2 tablespoons (28 grams) Meyer lemon juice
2 tablespoons plus ¾ teaspoon (28 grams) sugar
4 teaspoons (7 grams) kosher salt
2 tablespoons (21 grams) hazelnut oil
1/4 teaspoon (0.7 gram) xanthan gum, or 1 sheet (2 grams) gelatin
2 tablespoons minced chives
1. If using xanthan gum: In a blender, combine the water, lemon juice, sugar, salt and hazelnut oil. Turn the mixer on medium-low speed until a vortex forms in the center of the liquid. Slowly drizzle the xanthan gum into the vortex and blend until thoroughly combined, about 1 minute.
If using gelatin: Bloom the gelatin sheet in ice water. Combine the water, lemon juice, sugar, salt and hazelnut oil in a small saucepan. Gently warm the mixture to a slight simmer, then add the bloomed gelatin. Whisk until the gelatin is dissolved and thoroughly incorporated. Strain and chill.
2. Strain the vinaigrette through a chinois, cover and chill until just before serving. This makes about 1¼ cups vinaigrette. Garnish with the chives just before serving.

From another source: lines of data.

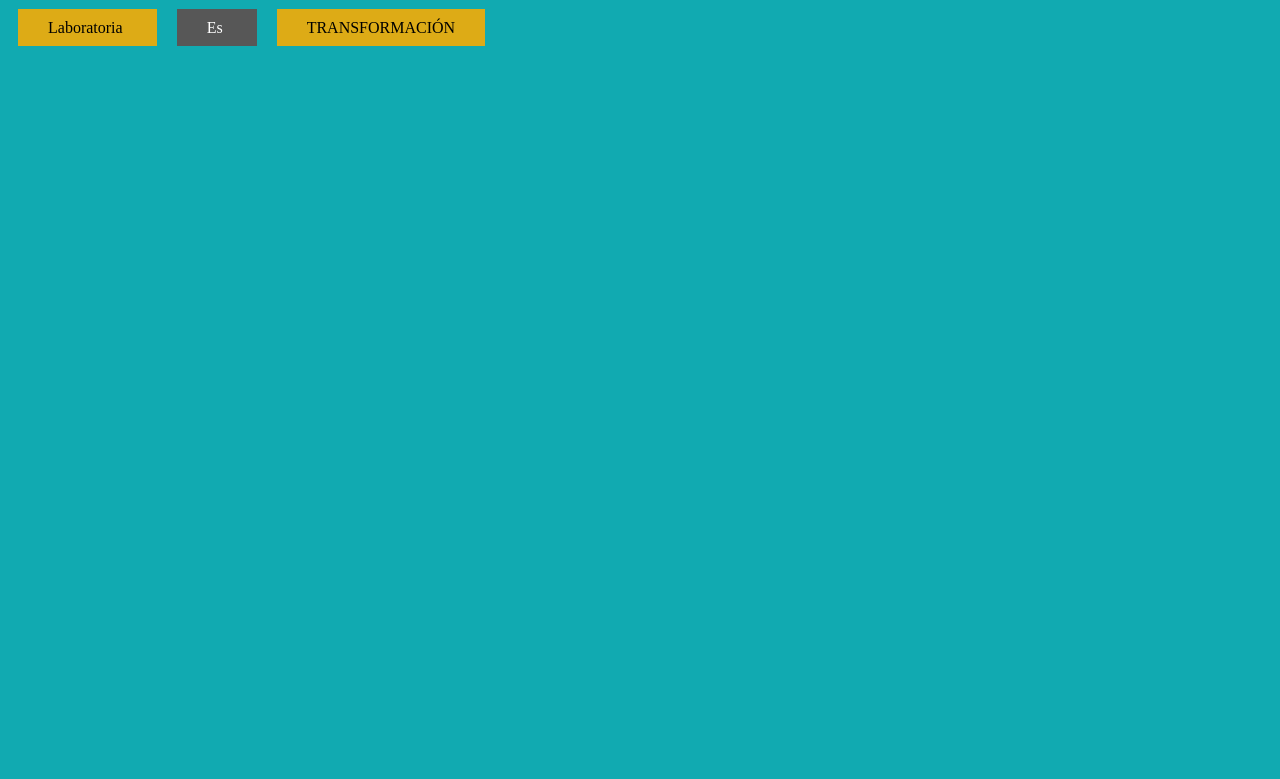
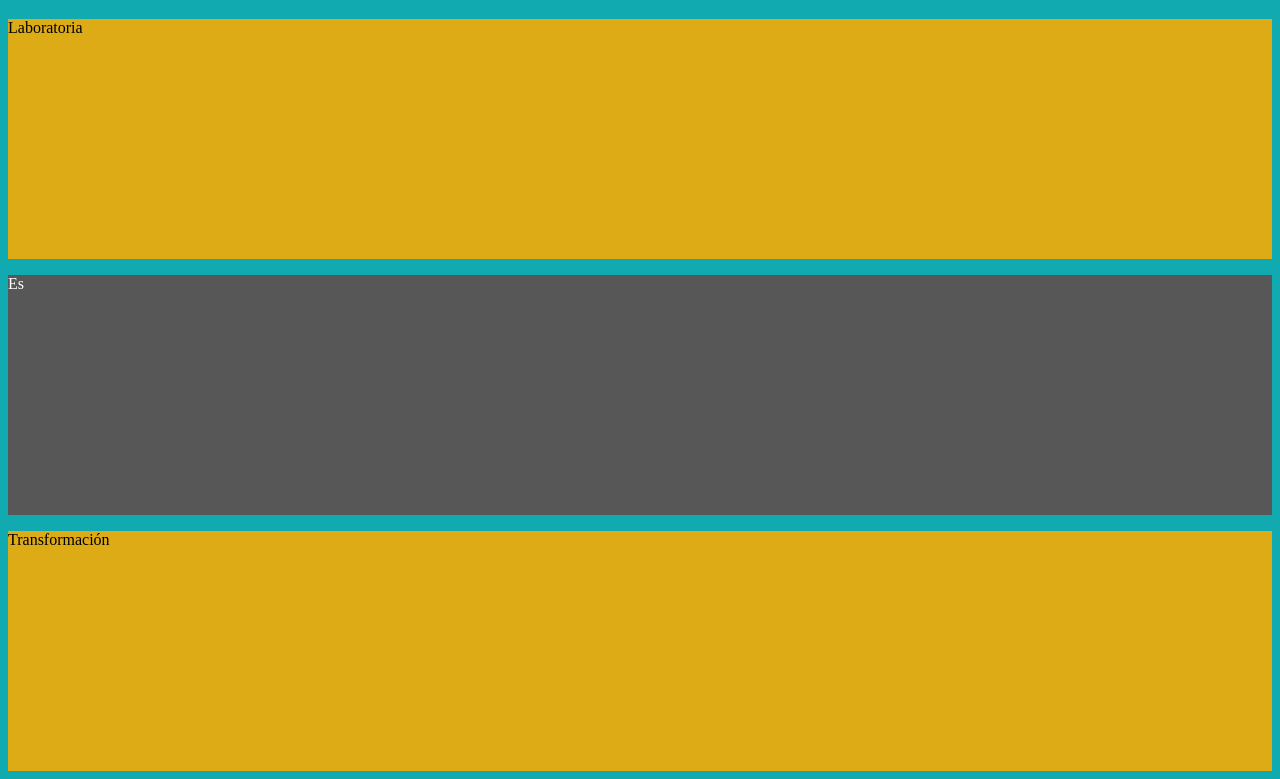
Before and after one commit to DolceLemus/BANDERAS-DISPLAY-, a plain HTML site: page index.html in a window 1280 px wide. Shown: the part 61-840 px from the top of the page. Before the commit the page ends 800 px from the top, so only its background shows below. Drawn offline with Linux system fonts and the light colour scheme.

Commit message:
Ejercicio 1

```diff
--- a/css/main.css
+++ b/css/main.css
@@ -2,10 +2,11 @@ body {
   background-color: rgb(17, 170, 177);
 }
 
-.bandera, .bandera p {
-  display: inline;
-  margin: 0px 10px;
-  padding: 10px 10px;
+.bandera {
+  display: block;
+  width: 100%;
+  height: 30vh;
+
 }
 
 .amarillo{
@@ -17,7 +18,3 @@ body {
     background-color: rgb(87, 87, 87);
     color: rgb(255, 255, 255);
 }
-
-#texto-mayusculas{
-    text-transform:uppercase;
-}
```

Each tablespoon: 15 calories; 0 protein; 2 grams carbohydrates; 0 fiber; 1 gram fat; 0 saturated fat; 0 cholesterol; 1 gram sugar; 140 mg sodium.